The Marlins offense is potentially historically horrible. Miami hitters collective sit in the bottom five on all three slash categories, with a particular emphasis on a lack of power. The team’s .333 slugging percentage is seven percentage points below even the next-worse team, and over 29 games, the Fish have hit a team total 23 home runs; Christian Yelich and Cody Bellinger each have 14 home runs, between the two of them they have five more home runs then the entire Marlins lineup!

Last season the Dodgers eked out an NL West pennant via a game-163, which they took from the Rockies. The Dodgers 14-5 record against the lowly 66-96 Padres helped propel them to the 92-wins required to win the division. The Rockies found themselves in a game-163 in large part because they did not take advantage of those games against San Diego, going a modest 11-8.

Similarly in the NL Central, the Brewers edged out a division pennant by defeating the Cubs in a game-163, after posting a 13-6 record against the 67-win basement-dwelling Reds. Despite that record hardly denoting dominance, it was better than the Cubs 11-8 record. The division was ripe for the taking simply by beating up on a last place team that essentially mailed it in after the All Star break (during which time they put up an awful record of 24-42). Had the Cubs gone 12-7, they would have won the division by a game over the Brewers.

The 8-21 Marlins are going to be the doormat of the National League this entire season, that much is clear. FanGraphs projects them for 102-losses this season, PECOTA has them around 96 losses. Either way, there are wins to be had in Miami for every other team in the NL East.

So far, the Mets swept the Marlins in their first three-game set, the Phillies have already taken five of their first seven, the Braves went 2-1, while the Nats lost their first three-game series 2-1.

With another 90+ losses on the way for the Marlins, it’s going to be a long summer in Miami, (though seemingly few people will witness it). In any case, a Marlins literal loss is another division foe’s gains.

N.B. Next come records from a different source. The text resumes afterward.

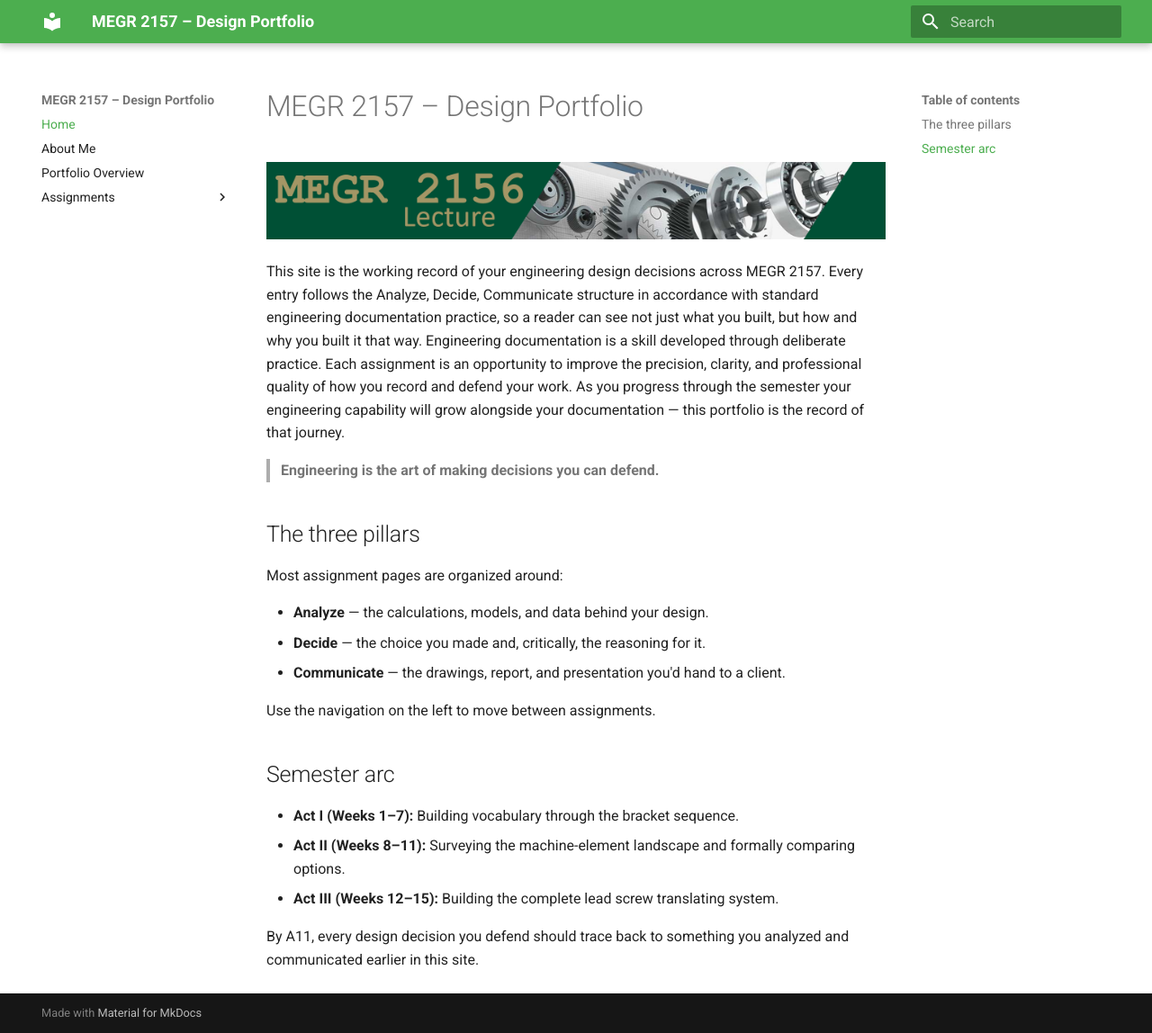
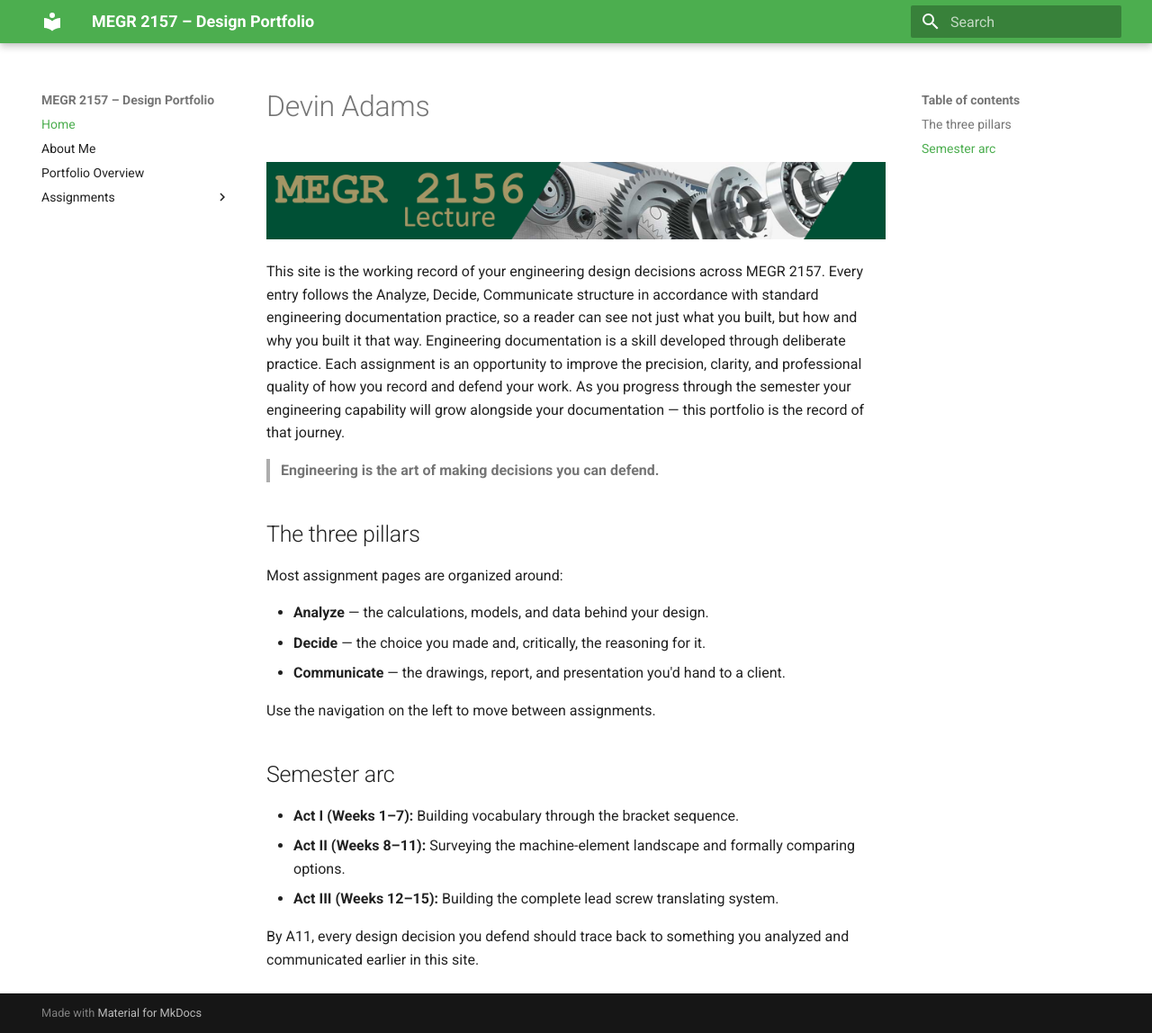
Before and after one commit to dadams78/design-projects-portfolio, an MkDocs documentation site: the page built from docs/index.md, in a window 1280 px wide and 1148 px high. Shown: the whole window at 90% size. Built offline with MkDocs 1.6.1 and Material for MkDocs 9.7.7, drawn with Linux system fonts in a browser that asks for light colours.

Commit message:
Update index.md

```diff
--- a/docs/index.md
+++ b/docs/index.md
@@ -1,4 +1,4 @@
-# MEGR 2157 – Design Portfolio
+# Devin Adams
 
 ![MEGR 2156-7 Title](MEGR2156title.png)
 
```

We can track the standings and projections through the summer to try to figure out who will emerge victorious in the tight NL East, but taking a look at how rest of the division is faring against Miami will give an early indication into which team is most likely to pull ahead in the end.


Steven Martano is an Editor at Beyond the Box Score, and a contributing writer for The Hardball Times. You can follow him on Twitter at @SMartano